Though it’s held in the spring, you’ll want to bring your winter gear to Snowbombing, an Alpine festival that combines electronic and indie music with skiing and snowboarding. It has grown larger every year since its inception in 2000, and now has hundreds of acts that perform almost continuously on six different stages for nearly a week. Included in these is the famed Forest Stage, literally set in a clearing surrounded by towering pine trees.
Because it’s held in a ski resort town, it’s easy to book your festival ticket, lift passes, and accommodation in one. They have several different inclusive options for all different budgets, with rooms ranging from simple, rustic lodging to ultra-luxurious suites and apartments.
National St. Patrick’s Festival
When: March 16th – 20th
Where: Dublin, Ireland
Though St. Patrick’s Day is celebrated to different degrees all over the world, no celebration may be more renowned than in Ireland’s capital. Since the nations’ government took the helm of choreographing celebrations in 1995, it has grown into a multi-venue, major event spanning several days. Celebrations now include live music, comedy, theater, and dance performances, as well as plenty of food and activities for kids.

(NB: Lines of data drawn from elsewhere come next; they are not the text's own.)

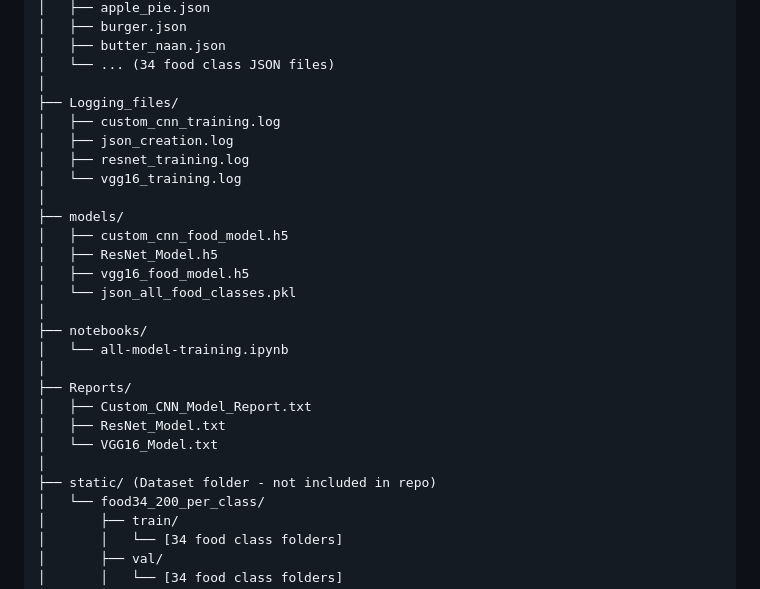
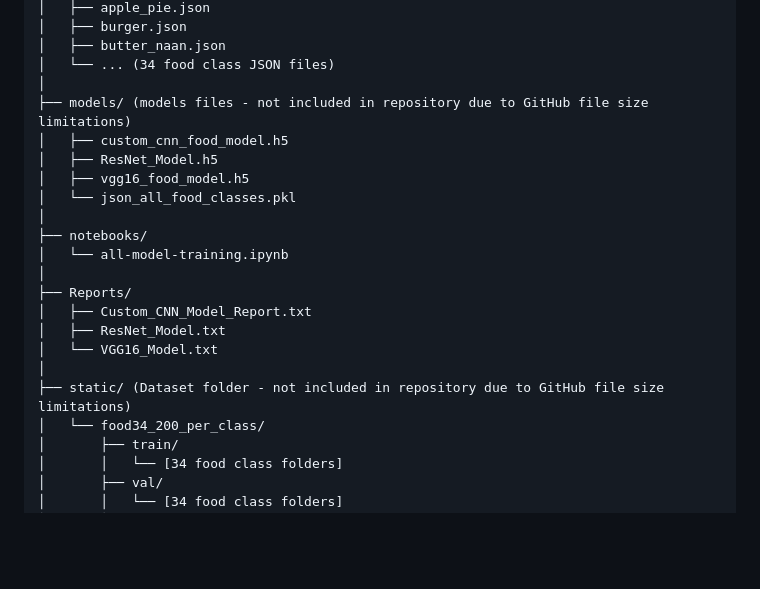
Before and after one commit to hemamalini0708/Food_Classification_Using_CNN, a Markdown page: README.md, the part around the change. Drawn GitHub-style; blank space fills up the shorter version.

```diff
--- a/README.md
+++ b/README.md
@@ -203,13 +203,7 @@ Food_Classification_Using_CNN/
 │   ├── butter_naan.json
 │   └── ... (34 food class JSON files)
 │
-├── Logging_files/
-│   ├── custom_cnn_training.log
-│   ├── json_creation.log
-│   ├── resnet_training.log
-│   └── vgg16_training.log
-│
-├── models/
+├── models/ (models files - not included in repository due to GitHub file size limitations)
 │   ├── custom_cnn_food_model.h5
 │   ├── ResNet_Model.h5
 │   ├── vgg16_food_model.h5
@@ -223,7 +217,7 @@ Food_Classification_Using_CNN/
 │   ├── ResNet_Model.txt
 │   └── VGG16_Model.txt
 │
-├── static/ (Dataset folder - not included in repo)
+├── static/ (Dataset folder - not included in repository due to GitHub file size limitations)
 │   └── food34_200_per_class/
 │       ├── train/
 │       │   └── [34 food class folders]
```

The highlight of the festivities is the annual St. Patrick’s Day Parade, which begins at Parnell Square and ends at the Kevin Street Junction. Expect to see marching bands, elaborate floats, and hundreds of folks in various costumes, especially those colored green.